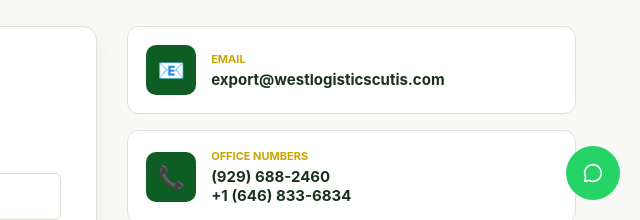
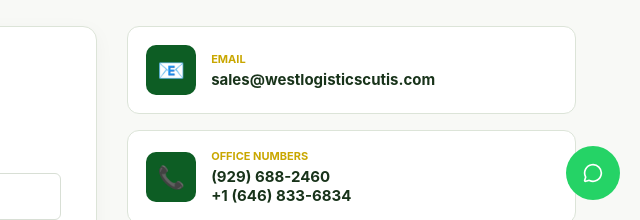
Before and after one commit to Tiahaleem/West-Logistics-Scutis-Service-Lcc, a plain HTML site: page contact.html in a window 1280 px wide. Shown: the part 580-800 px from the top of the page, 640-1280 px from the left. Drawn offline with Linux system fonts and the light colour scheme.

Commit message:
Add files via upload

```diff
--- a/contact.html
+++ b/contact.html
@@ -158,13 +158,13 @@
 
         <div class="contact-info">
 
-            <a href="mailto:export@westlogisticscutis.com" class="info-card">
+            <a href="mailto:sales@westlogisticscutis.com" class="info-card">
 
                 <div class="info-icon">📧</div>
 
                 <div>
                     <span>EMAIL</span>
-                    <h4>export@westlogisticscutis.com</h4>
+                    <h4>sales@westlogisticscutis.com</h4>
                 </div>
 
             </a>
```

**PROBLEM**
Take the entries above and copy out all lines with the string "info".

**RESPONSE TO THE TASK**
         <div class="contact-info">
-            <a href="mailto:export@westlogisticscutis.com" class="info-card">
+            <a href="mailto:sales@westlogisticscutis.com" class="info-card">
                 <div class="info-icon">📧</div>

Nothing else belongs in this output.